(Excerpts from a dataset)
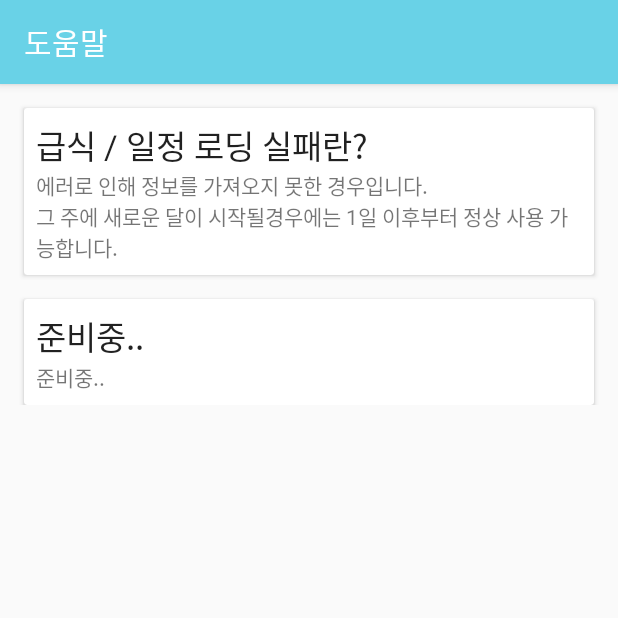
After one commit to Aftermoon-dev/EoramMidSch, an Android app: the HelpActivity screen opened directly, with no data from a screen before it, on a phone screen of 412 x 824 dp, the top half of it. The commit adds this screen. Run offline under Robolectric (Android 15) with nearby library versions, the phone set to English and light mode, and no system bars.

Commit message:
Add HelpActivity & Bug Fix
HelpActivity 추가, 매월 말 튕기는 버그 수정, DateCalculator코드에서 day가 이번 달 최대 일수보다 클
경우 0으로 설정

```diff
--- a/app/src/main/AndroidManifest.xml
+++ b/app/src/main/AndroidManifest.xml
@@ -63,10 +63,16 @@
             android:name=".SettingActivity"
             android:label="@string/title_activity_setting" >
         </activity>
+
         <activity
             android:name=".TimeTableSet"
             android:label="@string/title_activity_time_table_set" >
         </activity>
+
+        <activity
+            android:name=".HelpActivity"
+            android:label="@string/title_activity_help" >
+        </activity>
     </application>
 
 </manifest>
--- /dev/null
+++ b/app/src/main/java/com/seven/emsmeals/HelpActivity.java
@@ -0,0 +1,24 @@
+package com.seven.emsmeals;
+
+import android.content.Intent;
+import android.os.Bundle;
+import android.support.v7.app.ActionBarActivity;
+
+/**
+ * Created by 민재 on 2015-11-19.
+ */
+public class HelpActivity extends ActionBarActivity {
+
+    @Override
+    protected void onCreate(Bundle savedInstanceState) {
+        super.onCreate(savedInstanceState);
+        setContentView(R.layout.activity_help);
+    }
+
+    public void onBackPressed() {
+        finish();
+        Intent intent = new Intent(HelpActivity.this, SettingActivity.class);
+        startActivity(intent);
+        return;
+    }
+}
--- /dev/null
+++ b/app/src/main/res/layout/activity_help.xml
@@ -0,0 +1,85 @@
+<ScrollView
+    android:id="@+id/scrollView"
+    android:layout_width="fill_parent"
+    android:layout_height="wrap_content"
+    xmlns:android="http://schemas.android.com/apk/res/android">
+
+    <LinearLayout
+        xmlns:android="http://schemas.android.com/apk/res/android"
+        xmlns:app="http://schemas.android.com/apk/res-auto"
+        android:layout_width="match_parent"
+        android:layout_height="match_parent"
+        android:orientation="vertical" >
+
+        <android.support.v7.widget.CardView
+            android:layout_width="match_parent"
+            android:layout_height="0dp"
+            android:layout_marginTop="16dp"
+            android:layout_marginLeft="16dp"
+            android:layout_marginRight="16dp"
+            android:foreground="?selectableItemBackground"
+            android:layout_weight="1">
+
+            <LinearLayout
+                android:layout_width="match_parent"
+                android:layout_height="wrap_content"
+                android:orientation="vertical"
+              android:padding="8dp">
+
+
+                <TextView
+                    android:layout_width="wrap_content"
+                    android:layout_height="wrap_content"
+                    android:textAppearance="?android:attr/textAppearanceLarge"
+                    android:text="@string/HelpTitle1"
+                    android:id="@+id/HelpTitle1"
+                    android:layout_weight="1" />
+
+                <TextView
+                    android:layout_width="wrap_content"
+                    android:layout_height="wrap_content"
+                    android:textAppearance="?android:attr/textAppearanceSmall"
+                    android:text="@string/HelpContent1"
+                    android:id="@+id/HelpContent1"
+                    android:layout_weight="1" />
+
+            </LinearLayout>
+        </android.support.v7.widget.CardView>
+
+        <android.support.v7.widget.CardView
+            android:layout_width="match_parent"
+            android:layout_height="0dp"
+            android:layout_marginTop="16dp"
+            android:layout_marginLeft="16dp"
+            android:layout_marginRight="16dp"
+            android:foreground="?selectableItemBackground"
+            android:layout_weight="1">
+
+            <LinearLayout
+                android:layout_width="match_parent"
+                android:layout_height="wrap_content"
+                android:orientation="vertical"
+                android:padding="8dp">
+
+
+                <TextView
+                    android:layout_width="wrap_content"
+                    android:layout_height="wrap_content"
+                    android:textAppearance="?android:attr/textAppearanceLarge"
+                    android:text="@string/preparing"
+                    android:id="@+id/HelpTitle2"
+                    android:layout_weight="1" />
+
+                <TextView
+                    android:layout_width="wrap_content"
+                    android:layout_height="wrap_content"
+                    android:textAppearance="?android:attr/textAppearanceSmall"
+                    android:text="@string/preparing"
+                    android:id="@+id/HelpContent2"
+                    android:layout_weight="1" />
+
+            </LinearLayout>
+        </android.support.v7.widget.CardView>
+    </LinearLayout>
+
+</ScrollView>
--- a/app/src/main/res/values/strings.xml
+++ b/app/src/main/res/values/strings.xml
@@ -3,6 +3,7 @@
     <string name="title_activity_setting">설정</string>
     <string name="title_activity_time_table">시간표</string>
     <string name="title_activity_time_table_set">시간표 설정</string>
+    <string name="title_activity_help">도움말</string>
 
     <string name="infoname">어람중학교 Application</string>
     <string name="info">Made By 30912 선민재\n문의 : ddol0225@naver.com</string>
@@ -18,6 +19,7 @@
     <string name="failed">로딩 실패</string>
     <string name="nomeal">급식 로딩 실패</string>
     <string name="nosch">일정 로딩 실패</string>
+    <string name="preparing">준비중..</string>
 
     <string name="todaymeal">오늘의 급식</string>
     <string name="tomorrowm">내일의 급식</string>
@@ -27,9 +29,9 @@
 
     <string name="homepage">학교 홈페이지</string>
     <string name="redown">데이터 초기화하기</string>
-    <string name="timetable">시간표</string>
     <string name="setting">설정</string>
     <string name="returnmain">돌아가기</string>
+    <string name="help">도움말</string>
 
     <string name="download_start">새로운 급식과 학사정보 데이터를 다운로드하고 있습니다. 인터넷을 끊지 마시기 바랍니다.</string>
     <string name="re_download_start">급식과 학사정보 데이터를 다시 다운로드하고 있습니다. 인터넷을 끊지 마시기 바랍니다.</string>
@@ -50,4 +52,7 @@
     <string name="alarmon">알람 작동 설정</string>
     <string name="alarmdate">알람 기준 설정</string>
 
+    <string name="HelpTitle1">급식 / 일정 로딩 실패란?</string>
+    <string name="HelpContent1">에러로 인해 정보를 가져오지 못한 경우입니다.\n그 주에 새로운 달이 시작될경우에는 1일 이후부터 정상 사용 가능합니다. </string>
+
 </resources>
```
Also changed, not shown: app/src/main/java/com/seven/emsmeals/MainActivity.java (+0 -22 lines), app/src/main/java/com/seven/emsmeals/MealActivity.java (+6 -1 lines), app/src/main/java/com/seven/emsmeals/SchActivity.java (+12 -6 lines), app/src/main/java/com/seven/emsmeals/SettingActivity.java (+10 -0 lines), app/src/main/res/layout/activity_setting.xml (+27 -2 lines).
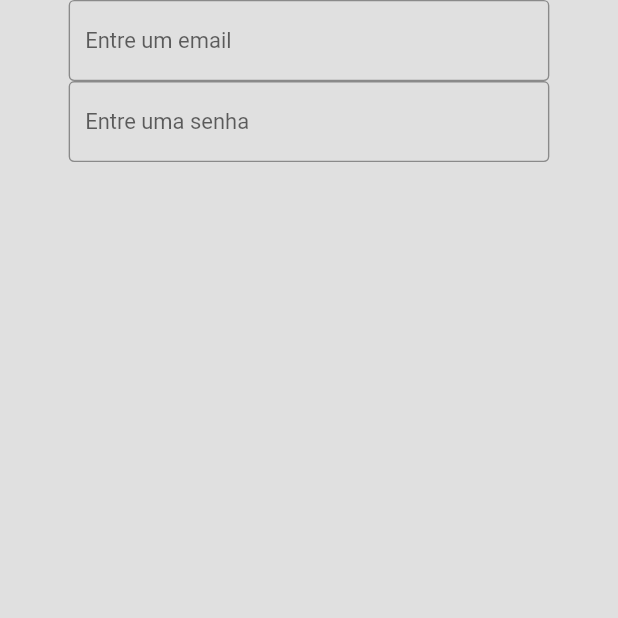
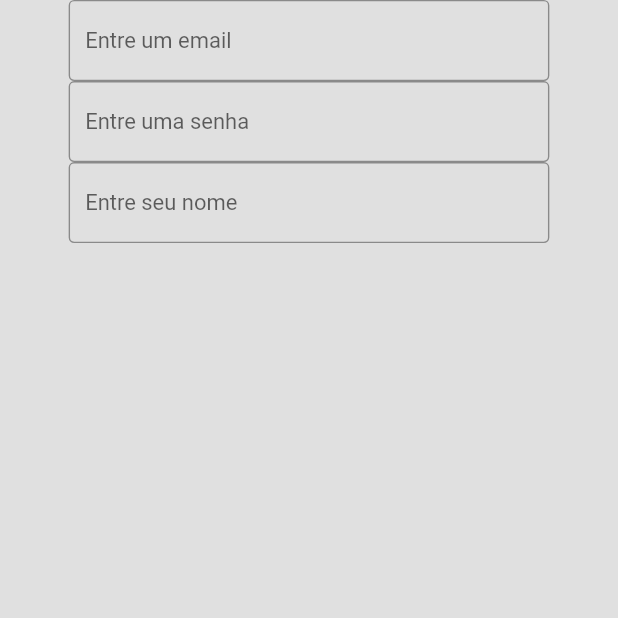
Before and after one commit to LucasNomi/servicos_batatais, a Flutter app: the SignUp screen opened directly, on a phone screen of 412 x 824 dp, the top half of it. Run offline on Flutter 3.47's test engine with Material 2 defaults, Android fonts, the phone set to English and light mode, and no system bars; our stand-ins replace responsive_framework.

Commit message:
feat: adicionar formulario de nome com decoracao

```diff
--- a/lib/routes/sign_up.dart
+++ b/lib/routes/sign_up.dart
@@ -11,6 +11,7 @@ class _SignUpState extends State<SignUp> {
   final _formKey = GlobalKey<FormState>();
   final _emailController = TextEditingController();
   final _passwordController = TextEditingController();
+  final _nameController = TextEditingController();
 
   @override
   Widget build(BuildContext context) {
@@ -53,6 +54,19 @@ class _SignUpState extends State<SignUp> {
                     }
                     return null;
                   },
+                ),
+                TextFormField(
+                  controller: _nameController,
+                  decoration: const InputDecoration(
+                    hintText: 'Entre seu nome',
+                    border: OutlineInputBorder(),
+                  ),
+                  validator: (val) {
+                    if (val == null || val.isEmpty) {
+                      return 'Entre um nome';
+                    }
+                    return null;
+                  },
                 )
               ],
             ),
```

_What needs to be done_
Would you output all of the entries above exactly, keeping the pictures out?

_Answer box_
After one commit to Aftermoon-dev/EoramMidSch, an Android app: the HelpActivity screen opened directly, with no data from a screen before it, on a phone screen of 412 x 824 dp, the top half of it. The commit adds this screen. Run offline under Robolectric (Android 15) with nearby library versions, the phone set to English and light mode, and no system bars.

Commit message:
Add HelpActivity & Bug Fix
HelpActivity 추가, 매월 말 튕기는 버그 수정, DateCalculator코드에서 day가 이번 달 최대 일수보다 클
경우 0으로 설정

```diff
--- a/app/src/main/AndroidManifest.xml
+++ b/app/src/main/AndroidManifest.xml
@@ -63,10 +63,16 @@
             android:name=".SettingActivity"
             android:label="@string/title_activity_setting" >
         </activity>
+
         <activity
             android:name=".TimeTableSet"
             android:label="@string/title_activity_time_table_set" >
         </activity>
+
+        <activity
+            android:name=".HelpActivity"
+            android:label="@string/title_activity_help" >
+        </activity>
     </application>
 
 </manifest>
--- /dev/null
+++ b/app/src/main/java/com/seven/emsmeals/HelpActivity.java
@@ -0,0 +1,24 @@
+package com.seven.emsmeals;
+
+import android.content.Intent;
+import android.os.Bundle;
+import android.support.v7.app.ActionBarActivity;
+
+/**
+ * Created by 민재 on 2015-11-19.
+ */
+public class HelpActivity extends ActionBarActivity {
+
+    @Override
+    protected void onCreate(Bundle savedInstanceState) {
+        super.onCreate(savedInstanceState);
+        setContentView(R.layout.activity_help);
+    }
+
+    public void onBackPressed() {
+        finish();
+        Intent intent = new Intent(HelpActivity.this, SettingActivity.class);
+        startActivity(intent);
+        return;
+    }
+}
--- /dev/null
+++ b/app/src/main/res/layout/activity_help.xml
@@ -0,0 +1,85 @@
+<ScrollView
+    android:id="@+id/scrollView"
+    android:layout_width="fill_parent"
+    android:layout_height="wrap_content"
+    xmlns:android="http://schemas.android.com/apk/res/android">
+
+    <LinearLayout
+        xmlns:android="http://schemas.android.com/apk/res/android"
+        xmlns:app="http://schemas.android.com/apk/res-auto"
+        android:layout_width="match_parent"
+        android:layout_height="match_parent"
+        android:orientation="vertical" >
+
+        <android.support.v7.widget.CardView
+            android:layout_width="match_parent"
+            android:layout_height="0dp"
+            android:layout_marginTop="16dp"
+            android:layout_marginLeft="16dp"
+            android:layout_marginRight="16dp"
+            android:foreground="?selectableItemBackground"
+            android:layout_weight="1">
+
+            <LinearLayout
+                android:layout_width="match_parent"
+                android:layout_height="wrap_content"
+                android:orientation="vertical"
+              android:padding="8dp">
+
+
+                <TextView
+                    android:layout_width="wrap_content"
+                    android:layout_height="wrap_content"
+                    android:textAppearance="?android:attr/textAppearanceLarge"
+                    android:text="@string/HelpTitle1"
+                    android:id="@+id/HelpTitle1"
+                    android:layout_weight="1" />
+
+                <TextView
+                    android:layout_width="wrap_content"
+                    android:layout_height="wrap_content"
+                    android:textAppearance="?android:attr/textAppearanceSmall"
+                    android:text="@string/HelpContent1"
+                    android:id="@+id/HelpContent1"
+                    android:layout_weight="1" />
+
+            </LinearLayout>
+        </android.support.v7.widget.CardView>
+
+        <android.support.v7.widget.CardView
+            android:layout_width="match_parent"
+            android:layout_height="0dp"
+            android:layout_marginTop="16dp"
+            android:layout_marginLeft="16dp"
+            android:layout_marginRight="16dp"
+            android:foreground="?selectableItemBackground"
+            android:layout_weight="1">
+
+            <LinearLayout
+                android:layout_width="match_parent"
+                android:layout_height="wrap_content"
+                android:orientation="vertical"
+                android:padding="8dp">
+
+
+                <TextView
+                    android:layout_width="wrap_content"
+                    android:layout_height="wrap_content"
+                    android:textAppearance="?android:attr/textAppearanceLarge"
+                    android:text="@string/preparing"
+                    android:id="@+id/HelpTitle2"
+                    android:layout_weight="1" />
+
+                <TextView
+                    android:layout_width="wrap_content"
+                    android:layout_height="wrap_content"
+                    android:textAppearance="?android:attr/textAppearanceSmall"
+                    android:text="@string/preparing"
+                    android:id="@+id/HelpContent2"
+                    android:layout_weight="1" />
+
+            </LinearLayout>
+        </android.support.v7.widget.CardView>
+    </LinearLayout>
+
+</ScrollView>
--- a/app/src/main/res/values/strings.xml
+++ b/app/src/main/res/values/strings.xml
@@ -3,6 +3,7 @@
     <string name="title_activity_setting">설정</string>
     <string name="title_activity_time_table">시간표</string>
     <string name="title_activity_time_table_set">시간표 설정</string>
+    <string name="title_activity_help">도움말</string>
 
     <string name="infoname">어람중학교 Application</string>
     <string name="info">Made By 30912 선민재\n문의 : ddol0225@naver.com</string>
@@ -18,6 +19,7 @@
     <string name="failed">로딩 실패</string>
     <string name="nomeal">급식 로딩 실패</string>
     <string name="nosch">일정 로딩 실패</string>
+    <string name="preparing">준비중..</string>
 
     <string name="todaymeal">오늘의 급식</string>
     <string name="tomorrowm">내일의 급식</string>
@@ -27,9 +29,9 @@
 
     <string name="homepage">학교 홈페이지</string>
     <string name="redown">데이터 초기화하기</string>
-    <string name="timetable">시간표</string>
     <string name="setting">설정</string>
     <string name="returnmain">돌아가기</string>
+    <string name="help">도움말</string>
 
     <string name="download_start">새로운 급식과 학사정보 데이터를 다운로드하고 있습니다. 인터넷을 끊지 마시기 바랍니다.</string>
     <string name="re_download_start">급식과 학사정보 데이터를 다시 다운로드하고 있습니다. 인터넷을 끊지 마시기 바랍니다.</string>
@@ -50,4 +52,7 @@
     <string name="alarmon">알람 작동 설정</string>
     <string name="alarmdate">알람 기준 설정</string>
 
+    <string name="HelpTitle1">급식 / 일정 로딩 실패란?</string>
+    <string name="HelpContent1">에러로 인해 정보를 가져오지 못한 경우입니다.\n그 주에 새로운 달이 시작될경우에는 1일 이후부터 정상 사용 가능합니다. </string>
+
 </resources>
```
Also changed, not shown: app/src/main/java/com/seven/emsmeals/MainActivity.java (+0 -22 lines), app/src/main/java/com/seven/emsmeals/MealActivity.java (+6 -1 lines), app/src/main/java/com/seven/emsmeals/SchActivity.java (+12 -6 lines), app/src/main/java/com/seven/emsmeals/SettingActivity.java (+10 -0 lines), app/src/main/res/layout/activity_setting.xml (+27 -2 lines).
Before and after one commit to LucasNomi/servicos_batatais, a Flutter app: the SignUp screen opened directly, on a phone screen of 412 x 824 dp, the top half of it. Run offline on Flutter 3.47's test engine with Material 2 defaults, Android fonts, the phone set to English and light mode, and no system bars; our stand-ins replace responsive_framework.

Commit message:
feat: adicionar formulario de nome com decoracao

```diff
--- a/lib/routes/sign_up.dart
+++ b/lib/routes/sign_up.dart
@@ -11,6 +11,7 @@ class _SignUpState extends State<SignUp> {
   final _formKey = GlobalKey<FormState>();
   final _emailController = TextEditingController();
   final _passwordController = TextEditingController();
+  final _nameController = TextEditingController();
 
   @override
   Widget build(BuildContext context) {
@@ -53,6 +54,19 @@ class _SignUpState extends State<SignUp> {
                     }
                     return null;
                   },
+                ),
+                TextFormField(
+                  controller: _nameController,
+                  decoration: const InputDecoration(
+                    hintText: 'Entre seu nome',
+                    border: OutlineInputBorder(),
+                  ),
+                  validator: (val) {
+                    if (val == null || val.isEmpty) {
+                      return 'Entre um nome';
+                    }
+                    return null;
+                  },
                 )
               ],
             ),
```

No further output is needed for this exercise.